(Change listing data)
····················

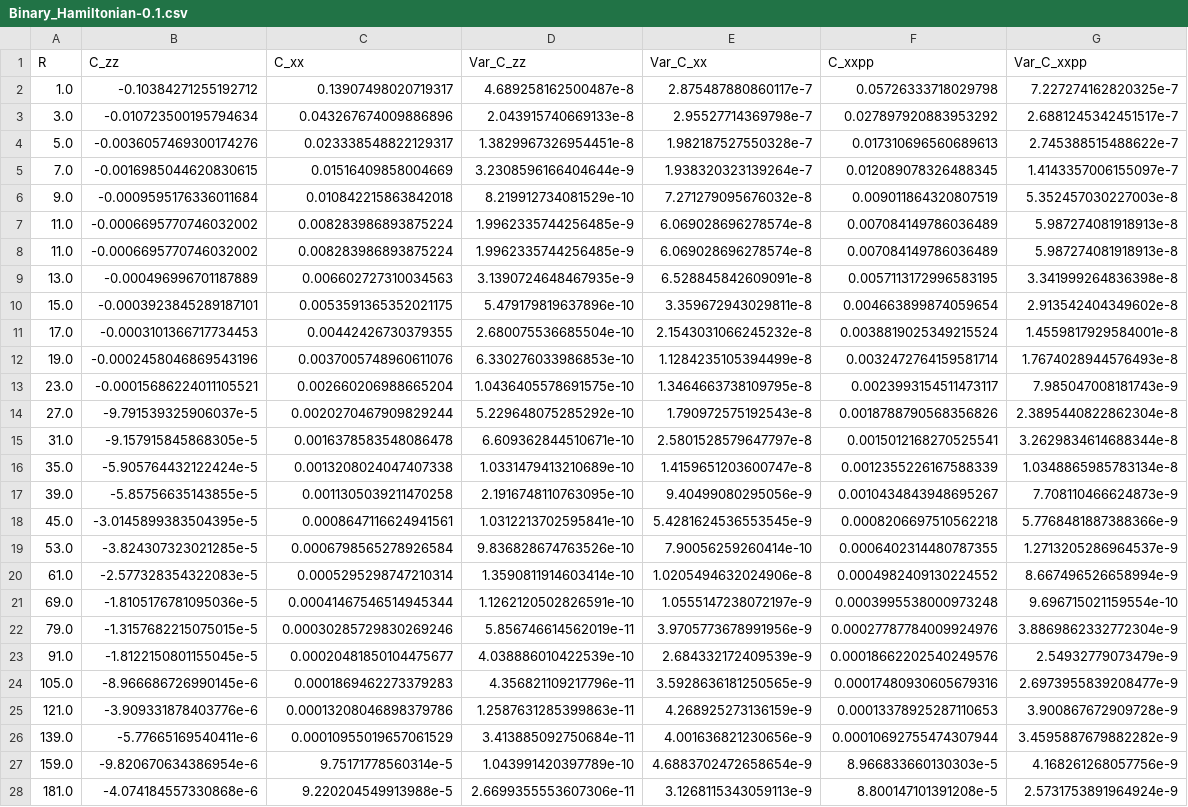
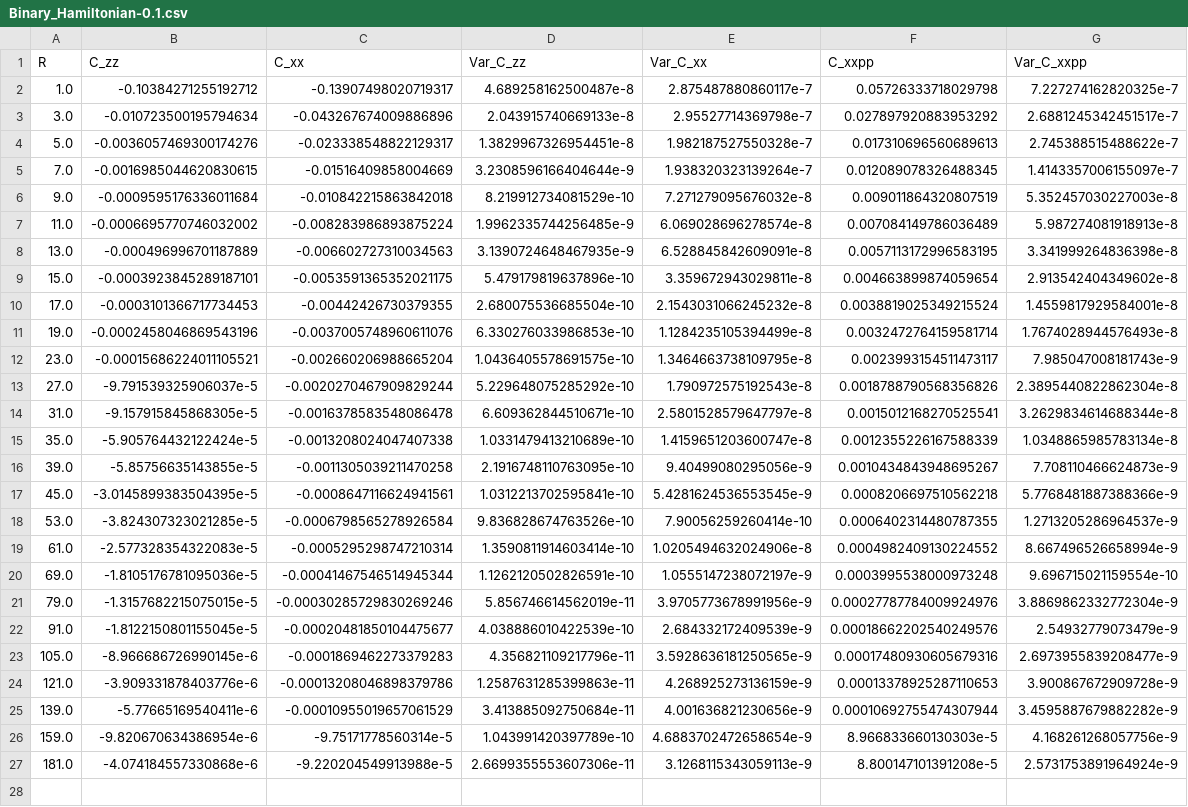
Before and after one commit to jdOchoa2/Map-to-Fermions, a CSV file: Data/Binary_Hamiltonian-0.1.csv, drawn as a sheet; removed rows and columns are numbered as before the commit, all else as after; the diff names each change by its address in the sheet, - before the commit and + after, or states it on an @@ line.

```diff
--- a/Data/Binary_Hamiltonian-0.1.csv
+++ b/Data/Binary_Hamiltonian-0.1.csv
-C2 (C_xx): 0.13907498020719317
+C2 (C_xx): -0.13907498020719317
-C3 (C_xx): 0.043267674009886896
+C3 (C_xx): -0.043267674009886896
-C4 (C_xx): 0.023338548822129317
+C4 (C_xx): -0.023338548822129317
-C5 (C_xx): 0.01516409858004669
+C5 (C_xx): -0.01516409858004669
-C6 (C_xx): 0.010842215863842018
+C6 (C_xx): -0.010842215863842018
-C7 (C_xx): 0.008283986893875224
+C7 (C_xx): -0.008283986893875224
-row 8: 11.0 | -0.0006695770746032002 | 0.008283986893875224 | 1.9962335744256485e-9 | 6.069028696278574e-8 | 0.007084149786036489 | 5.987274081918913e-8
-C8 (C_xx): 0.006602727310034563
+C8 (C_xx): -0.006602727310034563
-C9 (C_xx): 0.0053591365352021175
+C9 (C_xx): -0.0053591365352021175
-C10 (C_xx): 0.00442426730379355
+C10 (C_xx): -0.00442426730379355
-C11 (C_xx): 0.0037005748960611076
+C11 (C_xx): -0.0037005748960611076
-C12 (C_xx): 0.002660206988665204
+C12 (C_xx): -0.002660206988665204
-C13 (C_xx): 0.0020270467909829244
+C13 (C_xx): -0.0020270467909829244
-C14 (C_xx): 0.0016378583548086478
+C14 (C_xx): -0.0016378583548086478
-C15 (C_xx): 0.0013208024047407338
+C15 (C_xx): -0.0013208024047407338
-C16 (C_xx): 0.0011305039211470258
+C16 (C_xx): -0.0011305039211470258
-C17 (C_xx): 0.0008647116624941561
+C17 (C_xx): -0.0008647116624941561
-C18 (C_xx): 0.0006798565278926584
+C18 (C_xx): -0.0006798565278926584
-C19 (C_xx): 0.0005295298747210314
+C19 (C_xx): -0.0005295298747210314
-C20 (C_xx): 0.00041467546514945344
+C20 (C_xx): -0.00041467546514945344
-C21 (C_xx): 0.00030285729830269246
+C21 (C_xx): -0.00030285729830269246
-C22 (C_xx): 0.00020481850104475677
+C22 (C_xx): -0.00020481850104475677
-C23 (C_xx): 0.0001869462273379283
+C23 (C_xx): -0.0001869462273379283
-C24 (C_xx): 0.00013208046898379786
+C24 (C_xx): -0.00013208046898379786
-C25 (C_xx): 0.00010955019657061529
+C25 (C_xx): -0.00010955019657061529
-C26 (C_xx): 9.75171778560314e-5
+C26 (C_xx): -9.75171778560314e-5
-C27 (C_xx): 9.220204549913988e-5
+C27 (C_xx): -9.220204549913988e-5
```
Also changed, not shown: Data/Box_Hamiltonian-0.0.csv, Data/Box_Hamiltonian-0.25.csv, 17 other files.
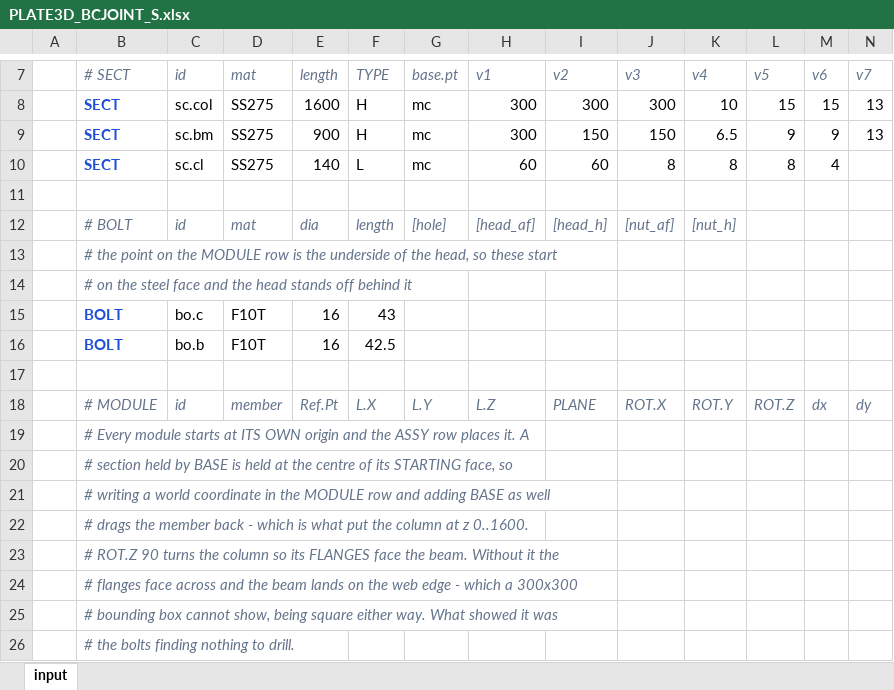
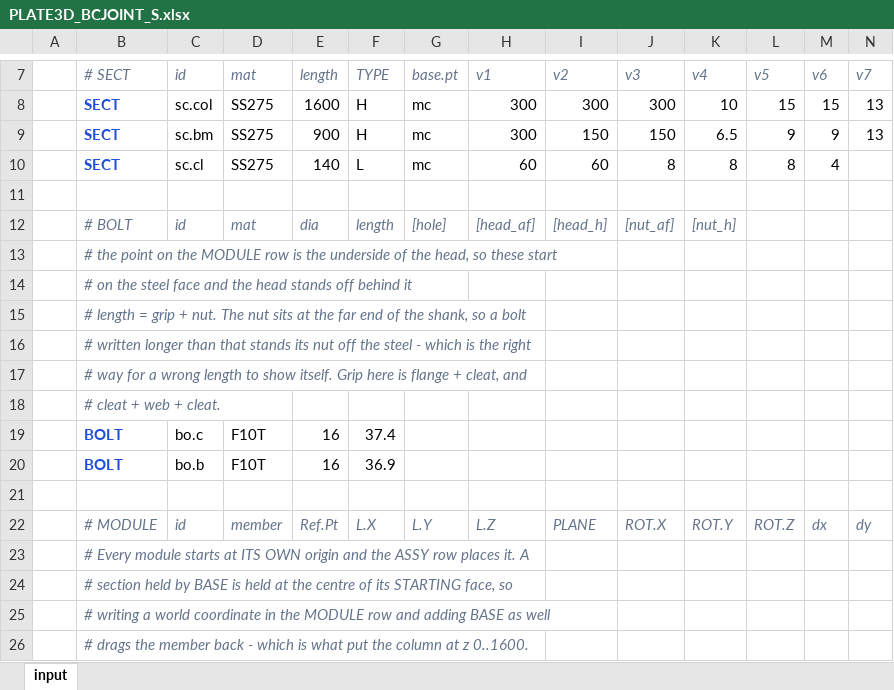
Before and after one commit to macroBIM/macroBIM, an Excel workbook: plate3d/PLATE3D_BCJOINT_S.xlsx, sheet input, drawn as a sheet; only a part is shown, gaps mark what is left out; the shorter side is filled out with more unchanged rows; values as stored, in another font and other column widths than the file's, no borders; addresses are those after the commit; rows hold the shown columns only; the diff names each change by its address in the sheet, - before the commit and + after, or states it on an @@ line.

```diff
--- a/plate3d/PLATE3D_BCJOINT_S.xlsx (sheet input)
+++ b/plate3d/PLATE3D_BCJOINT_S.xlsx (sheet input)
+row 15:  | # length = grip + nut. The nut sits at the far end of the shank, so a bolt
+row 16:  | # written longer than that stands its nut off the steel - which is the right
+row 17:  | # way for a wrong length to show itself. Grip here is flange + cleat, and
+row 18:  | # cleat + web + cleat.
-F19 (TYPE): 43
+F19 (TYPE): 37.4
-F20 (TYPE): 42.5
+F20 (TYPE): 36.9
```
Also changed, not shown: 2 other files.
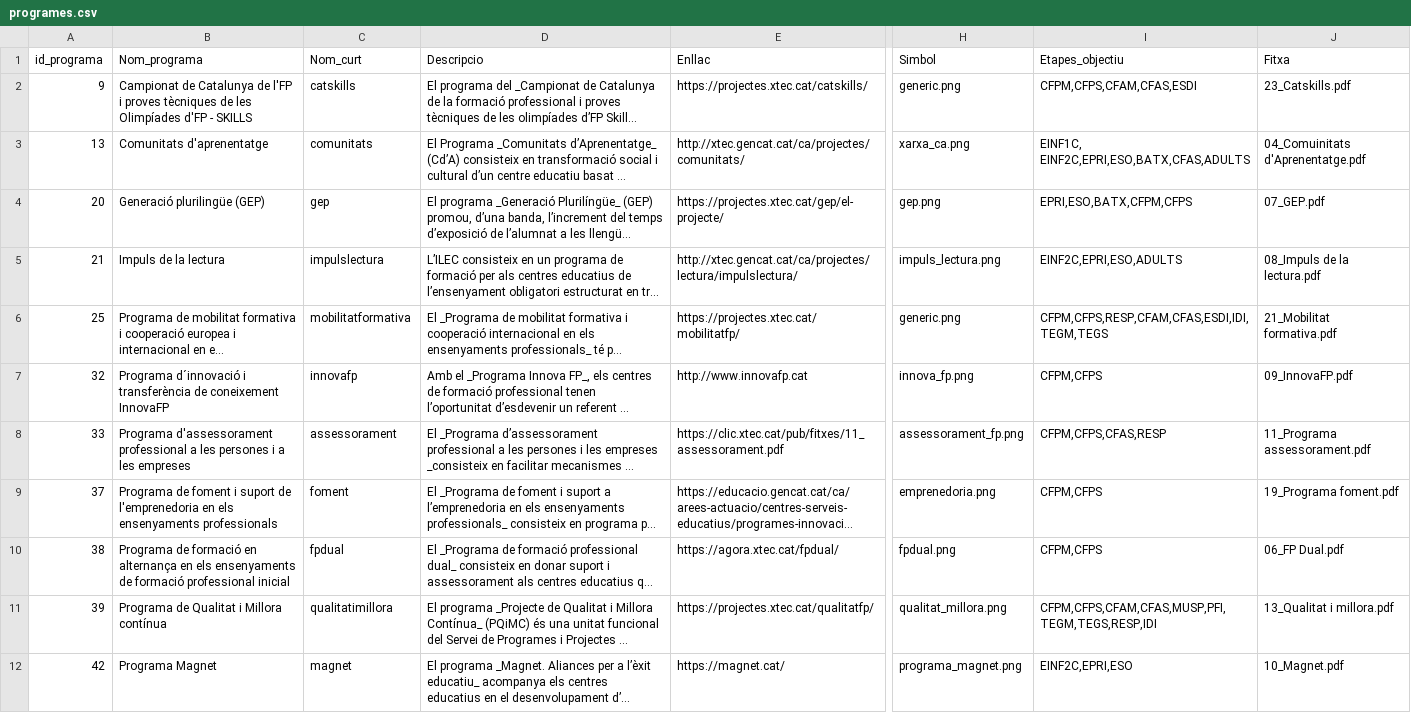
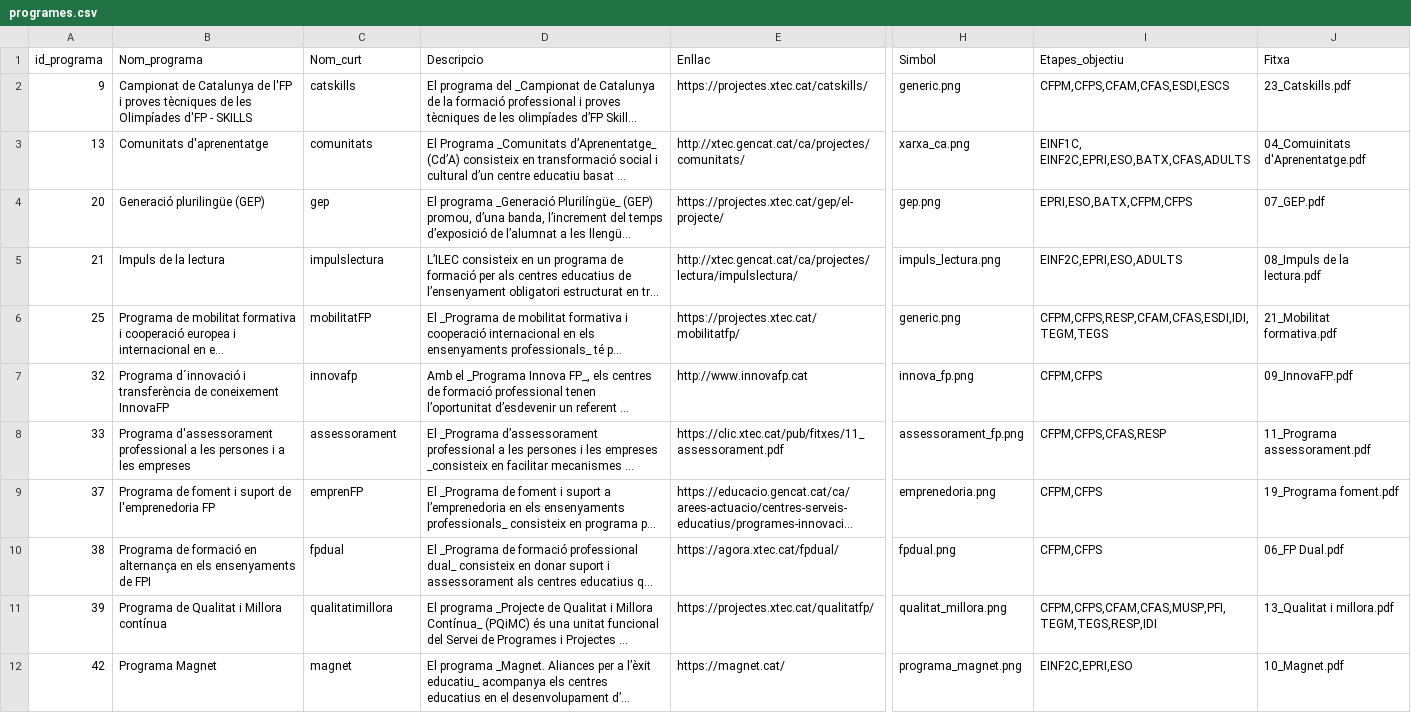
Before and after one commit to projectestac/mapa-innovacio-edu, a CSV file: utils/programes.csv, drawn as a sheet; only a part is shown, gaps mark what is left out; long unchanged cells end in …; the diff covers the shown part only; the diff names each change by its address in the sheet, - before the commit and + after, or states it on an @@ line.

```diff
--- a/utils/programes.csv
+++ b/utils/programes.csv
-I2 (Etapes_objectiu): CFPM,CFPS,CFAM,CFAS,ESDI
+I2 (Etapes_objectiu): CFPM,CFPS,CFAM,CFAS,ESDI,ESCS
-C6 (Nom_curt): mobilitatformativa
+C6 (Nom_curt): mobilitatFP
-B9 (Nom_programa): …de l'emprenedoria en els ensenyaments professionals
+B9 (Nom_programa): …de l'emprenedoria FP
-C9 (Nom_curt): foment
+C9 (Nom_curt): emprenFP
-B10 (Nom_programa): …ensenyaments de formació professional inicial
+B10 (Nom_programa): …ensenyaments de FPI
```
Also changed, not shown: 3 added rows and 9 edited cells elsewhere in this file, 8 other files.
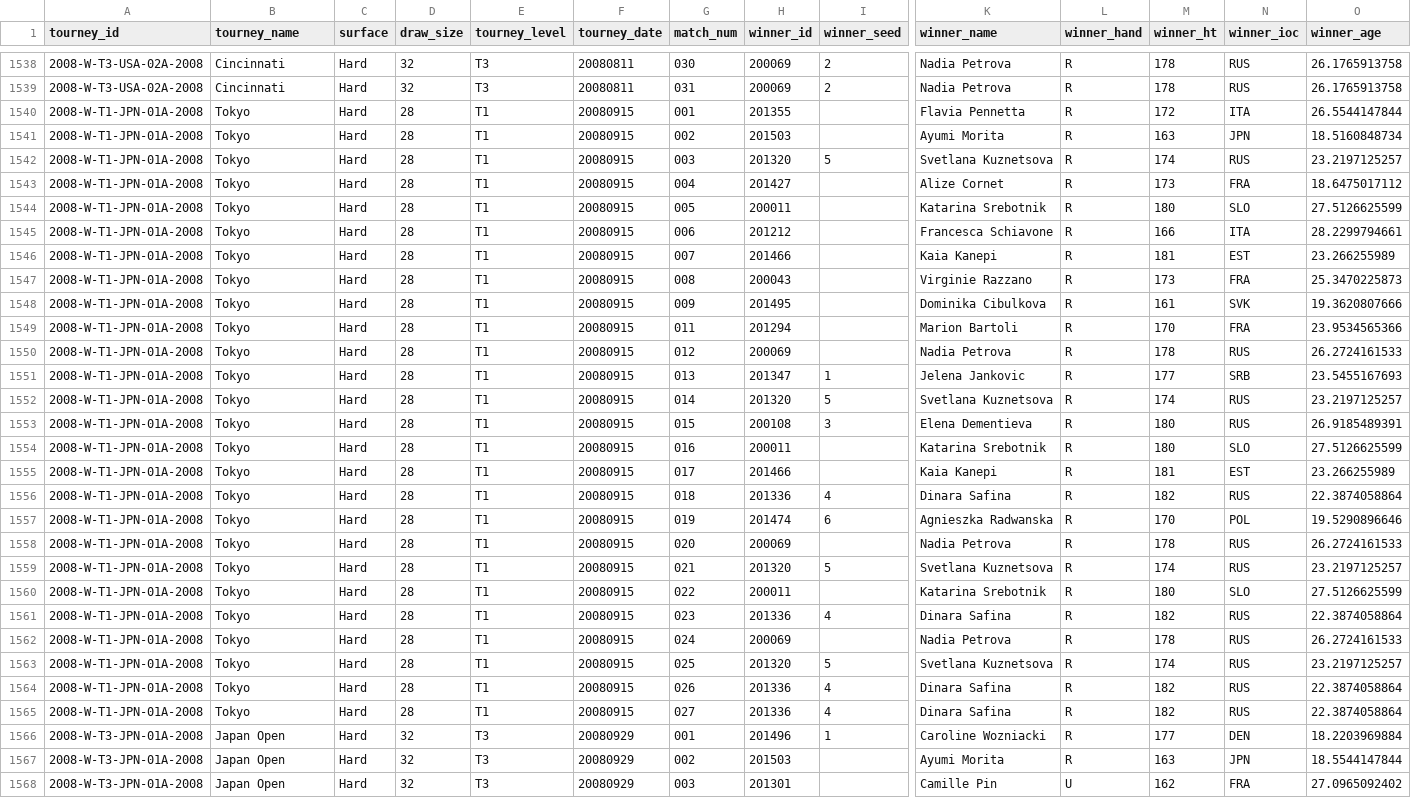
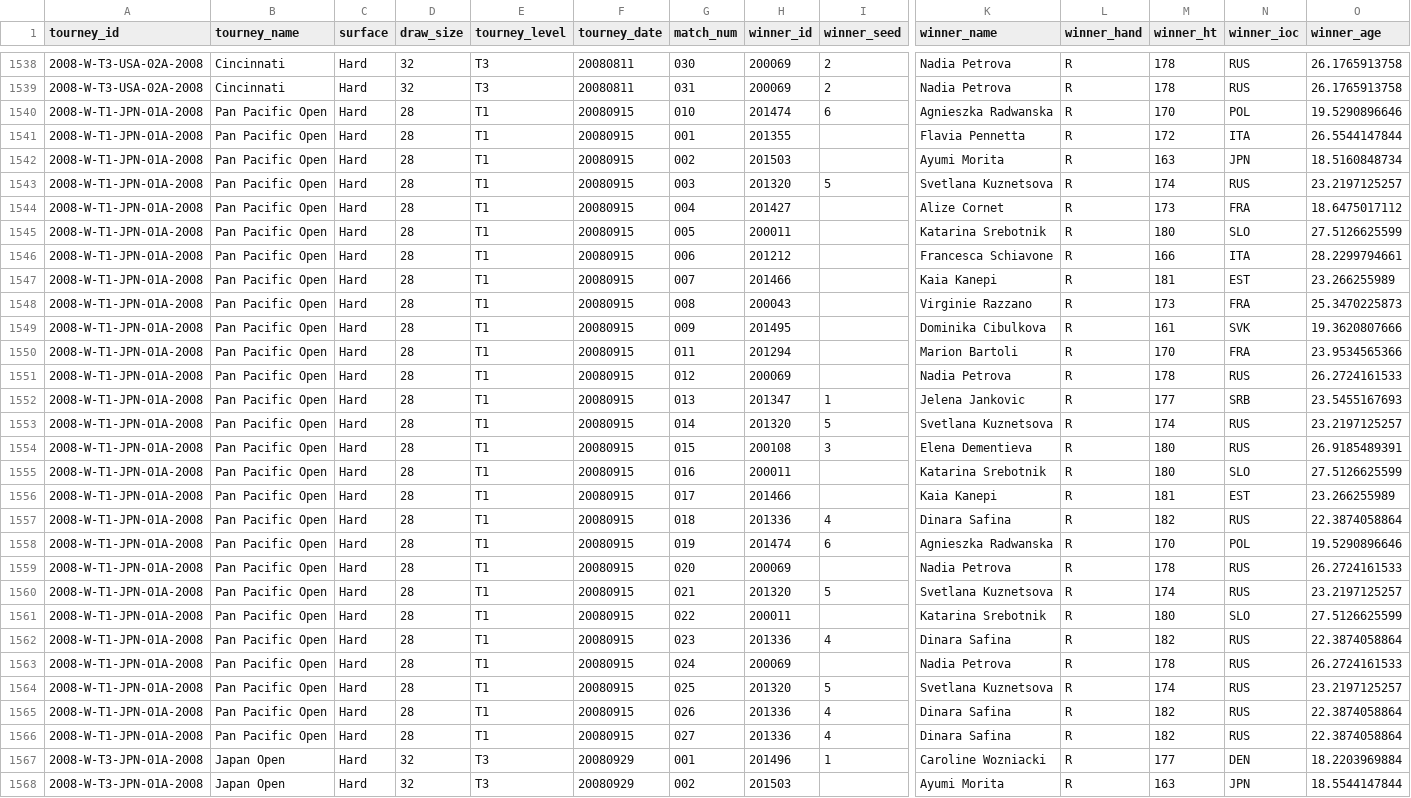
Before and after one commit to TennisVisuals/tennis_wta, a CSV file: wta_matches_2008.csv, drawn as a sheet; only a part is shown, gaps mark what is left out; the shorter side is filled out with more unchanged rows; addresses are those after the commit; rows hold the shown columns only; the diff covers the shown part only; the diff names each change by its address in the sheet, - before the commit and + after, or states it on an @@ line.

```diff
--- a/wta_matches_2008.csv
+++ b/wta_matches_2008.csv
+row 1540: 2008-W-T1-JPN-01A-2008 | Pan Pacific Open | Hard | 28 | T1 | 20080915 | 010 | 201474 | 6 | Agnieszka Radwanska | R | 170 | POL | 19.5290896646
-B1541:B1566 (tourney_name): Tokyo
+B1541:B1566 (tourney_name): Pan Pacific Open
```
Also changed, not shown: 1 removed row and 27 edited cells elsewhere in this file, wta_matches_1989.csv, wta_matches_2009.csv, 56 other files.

····················

■ Problem to work on: Find the lines above that hold "other", then copy each of them.

■ Reply to the task:
Also changed, not shown: Data/Box_Hamiltonian-0.0.csv, Data/Box_Hamiltonian-0.25.csv, 17 other files.
Before and after one commit to macroBIM/macroBIM, an Excel workbook: plate3d/PLATE3D_BCJOINT_S.xlsx, sheet input, drawn as a sheet; only a part is shown, gaps mark what is left out; the shorter side is filled out with more unchanged rows; values as stored, in another font and other column widths than the file's, no borders; addresses are those after the commit; rows hold the shown columns only; the diff names each change by its address in the sheet, - before the commit and + after, or states it on an @@ line.
Also changed, not shown: 2 other files.
Also changed, not shown: 3 added rows and 9 edited cells elsewhere in this file, 8 other files.
Also changed, not shown: 1 removed row and 27 edited cells elsewhere in this file, wta_matches_1989.csv, wta_matches_2009.csv, 56 other files.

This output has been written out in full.